[Extracted records]
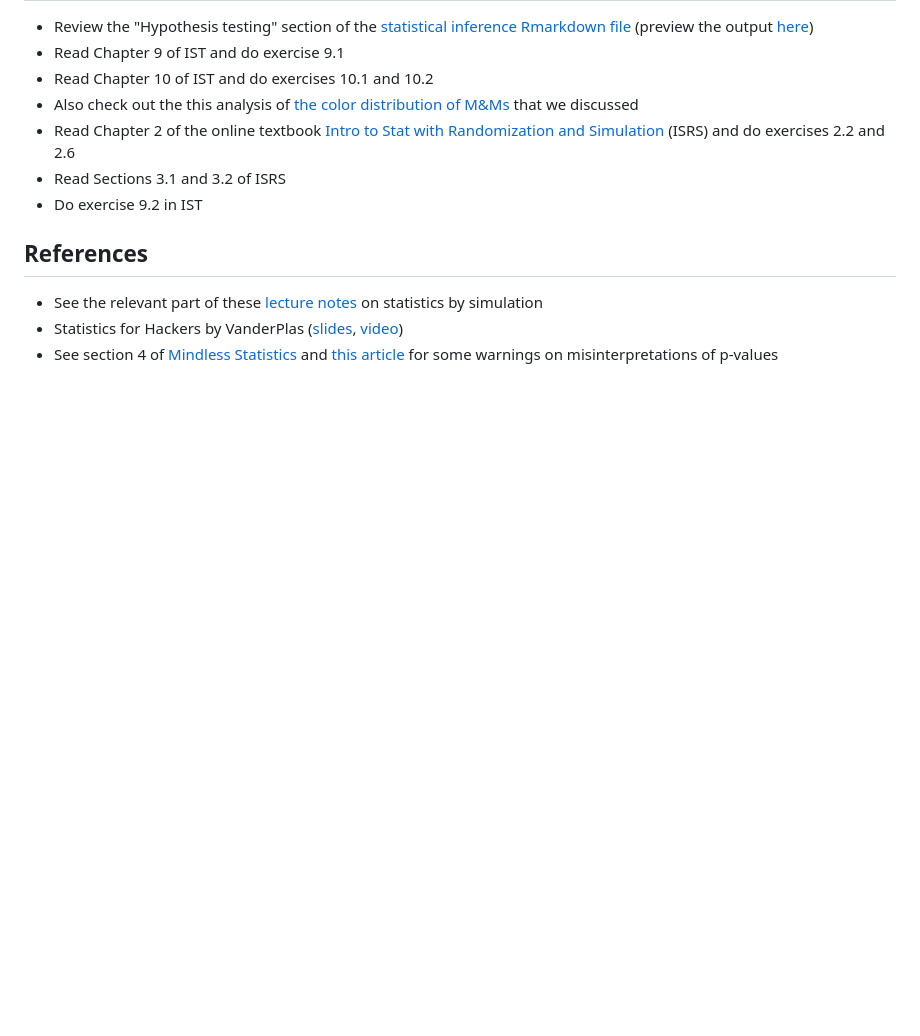
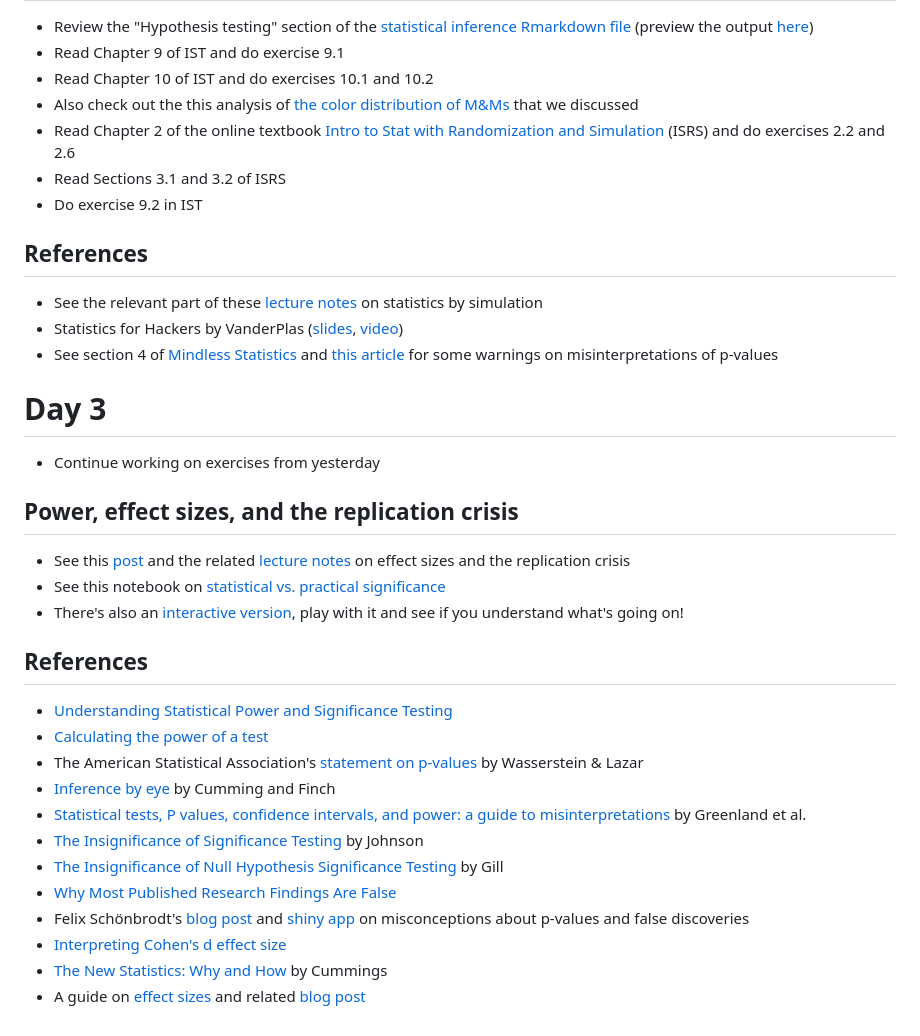
Before and after one commit to msr-ds3/coursework, a Markdown page: week2/README.md, the part around the change. GitHub-like rendering; blank space fills up the shorter version.

Commit message:
week 2, day 3

```diff
--- a/week2/README.md
+++ b/week2/README.md
@@ -49,16 +49,15 @@ This week covers:
   * Statistics for Hackers by VanderPlas ([slides](https://speakerdeck.com/jakevdp/statistics-for-hackers), [video](https://www.youtube.com/watch?v=Iq9DzN6mvYA))
   * See section 4 of [Mindless Statistics](http://library.mpib-berlin.mpg.de/ft/gg/GG_Mindless_2004.pdf) and [this article](https://link.springer.com/article/10.1007/s10654-016-0149-3) for some warnings on misinterpretations of p-values
 
-<!--
 
 # Day 3
+
+  * Continue working on exercises from yesterday
 
 ## Power, effect sizes, and the replication crisis
   * See this [post](http://modelingsocialdata.org/lectures/2019/03/01/lecture-6-reproducibility-2.html) and the related [lecture notes](https://github.com/jhofman/msd2019-notes/blob/master/lecture_6/lecture_6.pdf) on effect sizes and the replication crisis
   * See this notebook on [statistical vs. practical significance](http://htmlpreview.github.io/?https://github.com/msr-ds3/coursework/blob/master/week2/statistically_significant_splits.html)
   * There's also an [interactive version](https://jhofman.github.io/statisticallysignificant/), play with it and see if you understand what's going on!
-
-
 
 
 ## References
@@ -75,6 +74,8 @@ This week covers:
   * [Interpreting Cohen's d effect size](https://rpsychologist.com/d3/cohend/)
   * [The New Statistics: Why and How](https://journals.sagepub.com/doi/pdf/10.1177/0956797613504966) by Cummings
   * A guide on [effect sizes](https://transparentstats.github.io/guidelines/effectsize.html) and related [blog post](https://transparentstatistics.org/2018/07/05/meanings-effect-size/)
+
+<!--
 
 
 # Day 4
@@ -95,15 +96,6 @@ This week covers:
   * The "Model Basics" and "Model Building" Chapters in [R for Data Science](http://r4ds.had.co.nz) (Chapters 18 and 19 in the print edition, Chapters [23](http://r4ds.had.co.nz/model-basics.html) and [24](http://r4ds.had.co.nz/model-building.html) online)
   * The [modelr](https://modelr.tidyverse.org) and [tidymodels](https://github.com/tidymodels/tidymodels) packages in R
   * An animation of [gradient descent](http://jakehofman.com/gd/) and a related [blog post](https://spin.atomicobject.com/2014/06/24/gradient-descent-linear-regression/)
-
--->
-
-<!--
-
-
-
-
-
 
 # Day 5
 
```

_Exercise goal_: Find the word "related" in the records and pull out each line that has it.

_Worked solution_:
   * See this [post](http://modelingsocialdata.org/lectures/2019/03/01/lecture-6-reproducibility-2.html) and the related [lecture notes](https://github.com/jhofman/msd2019-notes/blob/master/lecture_6/lecture_6.pdf) on effect sizes and the replication crisis
   * A guide on [effect sizes](https://transparentstats.github.io/guidelines/effectsize.html) and related [blog post](https://transparentstatistics.org/2018/07/05/meanings-effect-size/)
   * An animation of [gradient descent](http://jakehofman.com/gd/) and a related [blog post](https://spin.atomicobject.com/2014/06/24/gradient-descent-linear-regression/)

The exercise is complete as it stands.